February 20, 2018
Originally published in Resource Recycling
At the 2018 Waste Management Sustainability Forum earlier this month, the leader of a startup called Zipline presented an idea that was quite outside the realm of recycling but that could nevertheless help to inspire our industry’s sense of strategic thinking.
Zipline uses drones to deliver blood to rural hospitals in rural Rwanda. The company founder, Keller Rinaudo, said the idea started on a napkin with a pencil sketch and grew from there. Zipline leaders were repeatedly told the idea would fail, but today, four years after the initial concept was laid out, blood is being delivered on demand to hospitals all over Rwanda, and lives are being saved.
It’s time to let similarly bold, inventive thinking take flight in the world of recycling.
Our industry is at a pivotal point. The materials that sustained the recycling system in the past are gone or diminishing. Newspaper has all but vanished. Laundry detergent is now routinely delivered in pods. Plastic containers have been so successfully lightweighted that recycling entities must collect more to produce the same value. And an astonishing amount of product is now sold in non-recyclable flexible pouches.
Clearly, we’re now in desperate need of a “pencil sketch” to help us plan the future.
Danger in relying on standbys of the past
The notion of innovative ideas is always important, but it’s even more so right now because some recycling stakeholders seem to bent on looking backward. Some folks who spoke at the Waste Management event implied they want to return to the past and only collect what’s remaining of our diminishing historical mix of materials. They cite China’s import ban and stringent contamination limits as reason to pull back on our attempts to recover more.
It is a common reaction to defer to the lowest common denominator when facing uncertainty, but in this case, such a move could be a huge mistake. The concept reminds me of the financial strategy of saving one’s way to prosperity, which doesn’t usually work. By turning to abandoning innovative ideas about how to manage the waste stream, we lose critical mass and enter a rapid downward spiral. It doesn’t help that many of the commodity prices for recycled materials are extremely volatile and are currently being depressed by the low price of oil, a strong U.S. dollar and the Chinese market restrictions.

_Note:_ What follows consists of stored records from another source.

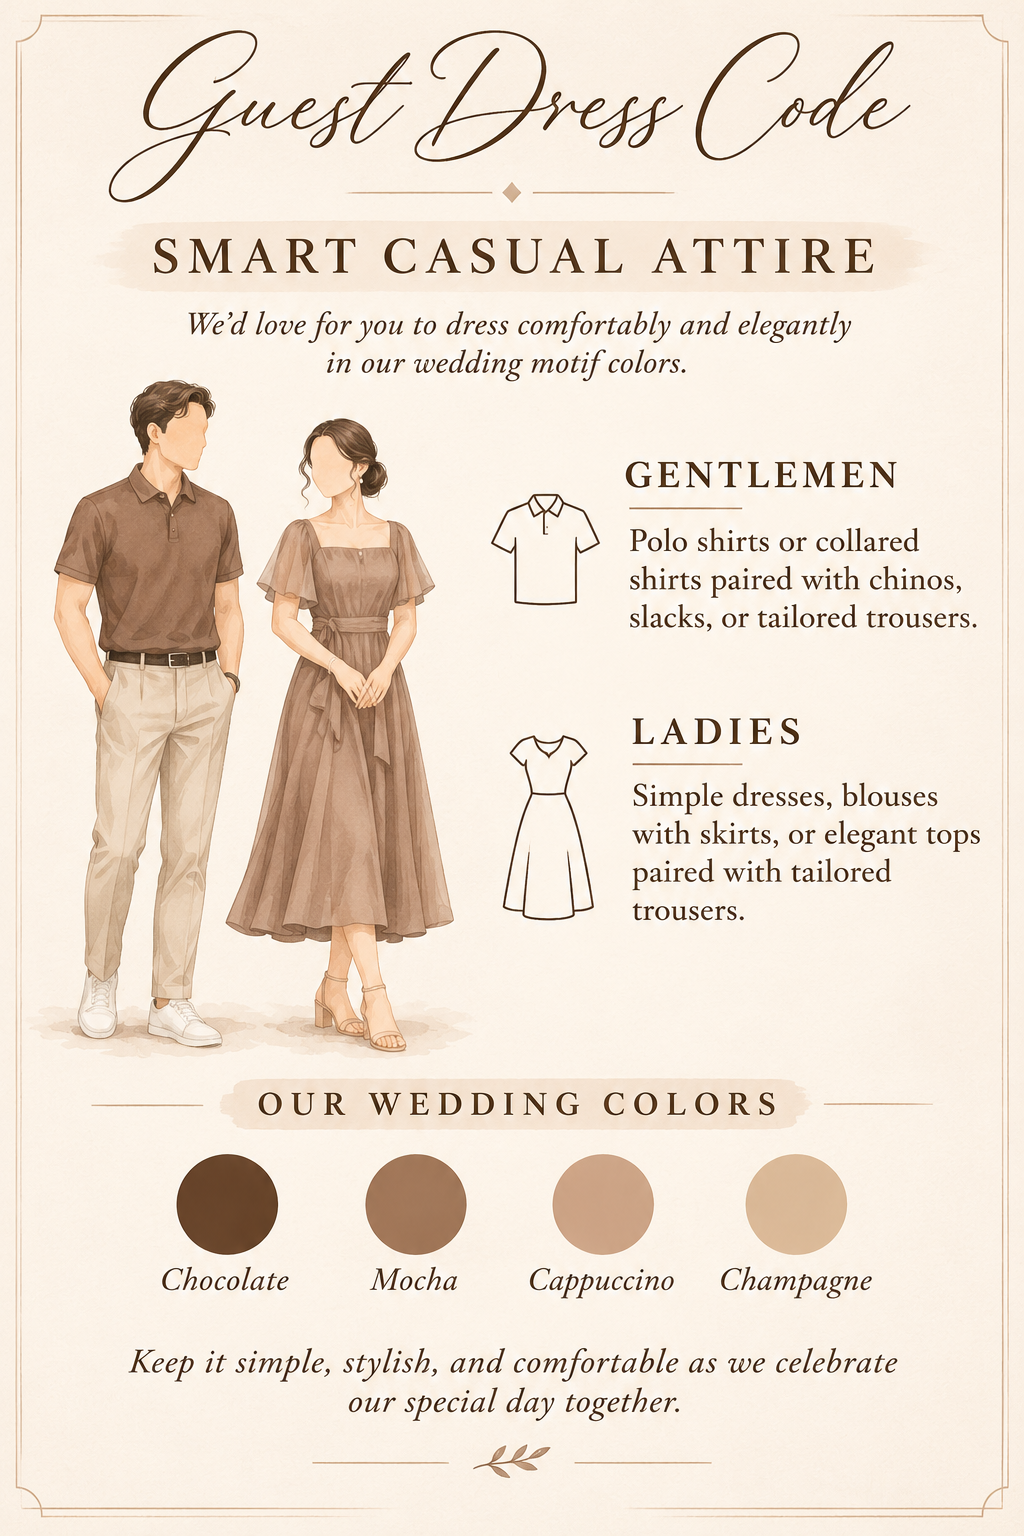
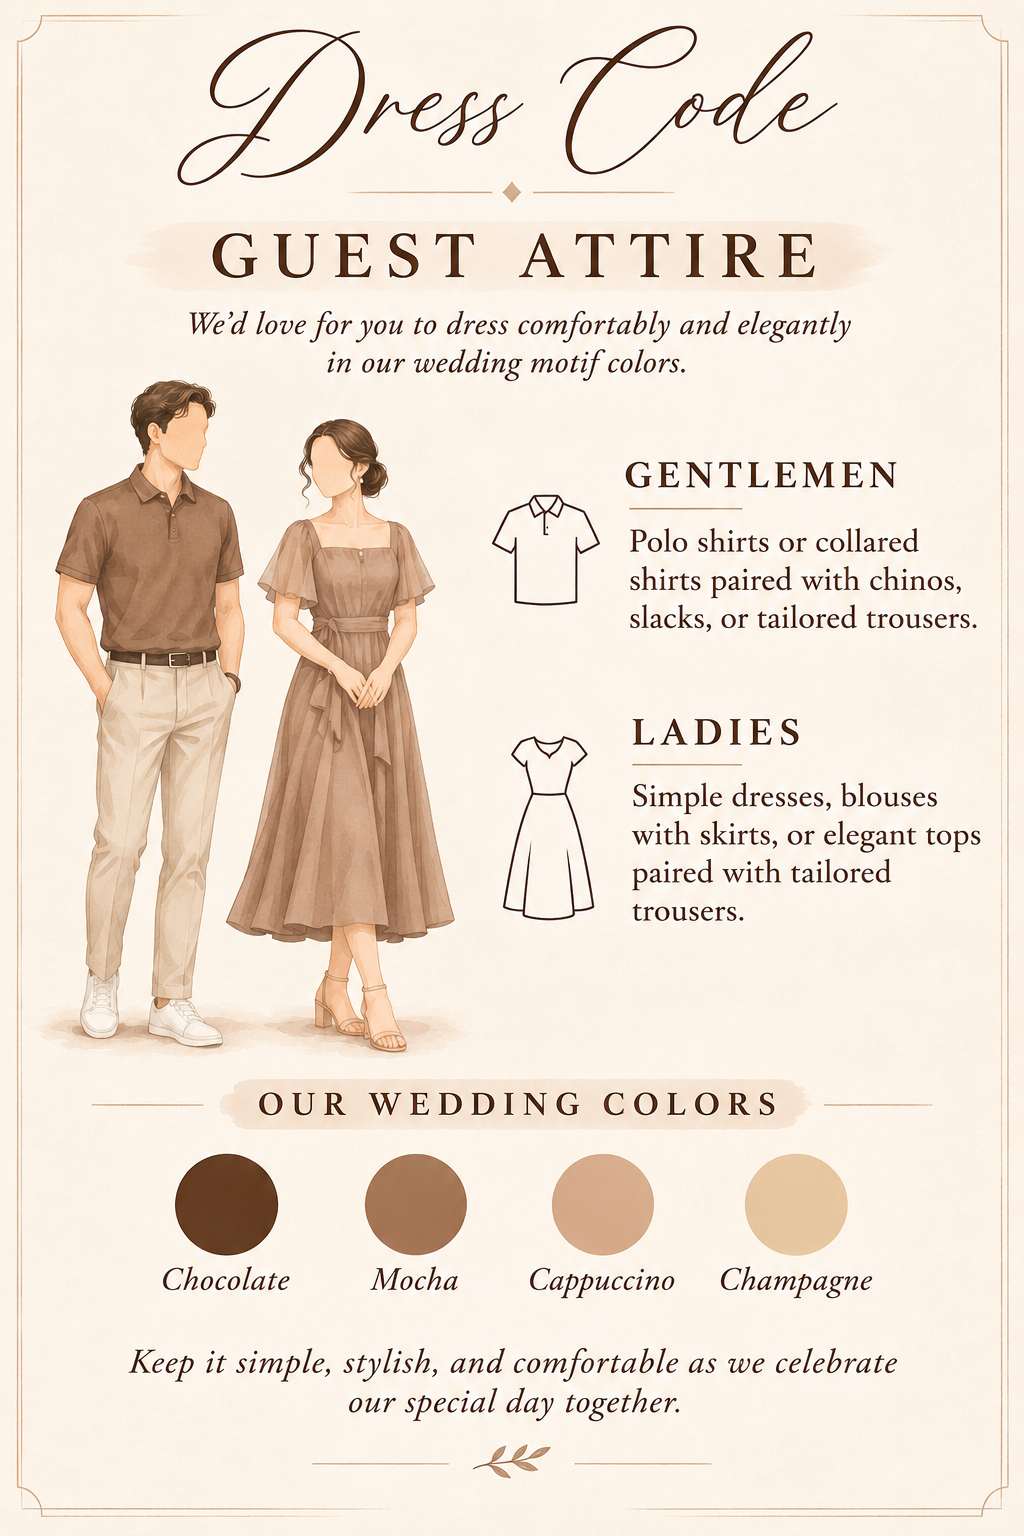
Fix social preview and update guest dress code

diff --git a/app/layout.tsx b/app/layout.tsx
@@ -2,21 +2,25 @@ import type { Metadata } from "next";
 import "./globals.css";
 
 export const metadata: Metadata = {
-  metadataBase: new URL("https://wedding-rsvp-eight-zeta.vercel.app"),
+  metadataBase: new URL("https://wedding.fenatti.me"),
   title: "Adrian & KC — Our Wedding",
   description: "An invitation to celebrate the wedding of Adrian & KC.",
+  alternates: {
+    canonical: "https://wedding.fenatti.me/",
+  },
   openGraph: {
     title: "Adrian & KC — Our Wedding",
     description: "An invitation to celebrate the wedding of Adrian & KC.",
-    url: "https://wedding-rsvp-eight-zeta.vercel.app",
+    url: "https://wedding.fenatti.me/",
     siteName: "Adrian & KC — Our Wedding",
     type: "website",
     images: [
       {
-          url: "/landing-page-preview.png",
-          width: 802,
-          height: 635,
-          alt: "Adrian and KC wedding invitation landing page",
+        url: "/og-wedding.jpg",
+        width: 1200,
+        height: 630,
+        type: "image/jpeg",
+        alt: "Adrian and KC wedding invitation",
       },
     ],
   },
@@ -24,7 +28,7 @@ export const metadata: Metadata = {
     card: "summary_large_image",
     title: "Adrian & KC — Our Wedding",
     description: "An invitation to celebrate the wedding of Adrian & KC.",
-      images: ["/landing-page-preview.png"],
+    images: ["/og-wedding.jpg"],
   },
 };
 

diff --git a/app/page.tsx b/app/page.tsx
@@ -19,8 +19,8 @@ const dressGuides: Record<DressRole, { title: string; copy: string }> = {
     copy: "Ladies: floor-length chocolate brown formal gown. Gentlemen: chocolate brown formal suit.",
   },
   Guest: {
-    title: "Smart casual attire",
-    copy: "Dress comfortably and elegantly in our wedding motif colors. Gentlemen: polo or collared shirts with chinos, slacks, or tailored trousers. Ladies: simple dresses, blouses with skirts, or elegant tops with tailored trousers.",
+    title: "Guest attire",
+    copy: "We’d love for you to dress comfortably and elegantly in our wedding motif colors. Gentlemen: polo shirts or collared shirts paired with chinos, slacks, or tailored trousers. Ladies: simple dresses, blouses with skirts, or elegant tops paired with tailored trousers.",
   },
 };
 
@@ -82,7 +82,7 @@ const dressRoleImages: Record<DressRole, { src: string; alt: string }> = {
   },
   Guest: {
     src: "/guest-dress-code.png",
-    alt: "Guest dress code: smart casual attire in the wedding motif colors",
+    alt: "Guest attire: comfortable and elegant wedding attire in the wedding motif colors",
   },
 };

However, what everyone seems to agree on is the fact we haven’t invested collectively in our recycled materials streams. “We the industry” need to put real resources behind collection, sortation, reprocessing and the creation of end markets for recovered materials. How do we provide stable funding mechanisms to do this? Perhaps that’s the starting point for our pencil sketch.
Looking through lens of flexible film
We can use the example of flexible film packaging to highlight some of the industry’s current difficulties as well as the type of planning and action necessary to move the needle.
Flexible pouches have a low environmental footprint because they use a small amount of material to convey and protect products. Most are not recyclable today. The Sustainable Packaging Coalition, an organization I help lead, has a How2Recycle Store Drop-Off label for collection of polyethylene films for recycling, including a small number of qualifying PE pouches. This works as a collection system, but not all consumers are prepared to return their films and bags to retail stores.
How might we create a better way? There are a few pilot projects looking at the issue.
The Material Recovery for the Future (MRFF) project is trying to determine if films can be sorted and baled effectively with the addition of existing new technology to current facilities. At the same time, the Hefty Energy Bag program is now expanding to new cities where residents can put all their films and other low value plastics into a bright bag for collection with their recyclables. The bag allows the facility to separate the material easily from other more valuable materials.
Once we have solved collection and sortation we will need to focus on reprocessing. Today we have built good recycling processing capacity for some plastics (PET, PE and PP), metals and paper. We haven’t done a good job for flexible films. The multiple layers used in the packaging are there to provide performance and extended shelf-life. This makes mechanical recycling difficult. Recently new concepts around chemical recycling have been emerging. This will likely be critical to our ability to effectively recover films in the future.
I would suggest we need more pilot programs. We need to explore how we might reinvent collection and fund our sortation facilities to become more flexible and responsive to changes in consumer goods packaging.
Thinking in terms of more, not less
We need to collect more materials, not less, while at the same time reducing contamination. We need to think about how we can add foodservice packaging, small items, pouches and food waste into our recovery infrastructure. We need to continue to teach consumers what to keep out of recycling bins and what to put in.
What if we started over and designed new concepts for how we might collect, sort and reprocess based on an understanding of where we want to go and what we can realistically imagine the waste stream will look like? What is the “job” we want our recovery system to do? Is it only transactional or is there more?
These are big questions, and the answers won’t come easy. But unless we put pencil to paper – or a napkin – and think in expansive terms, we’re going to be stuck with stale ideas and diminishing returns on our investments.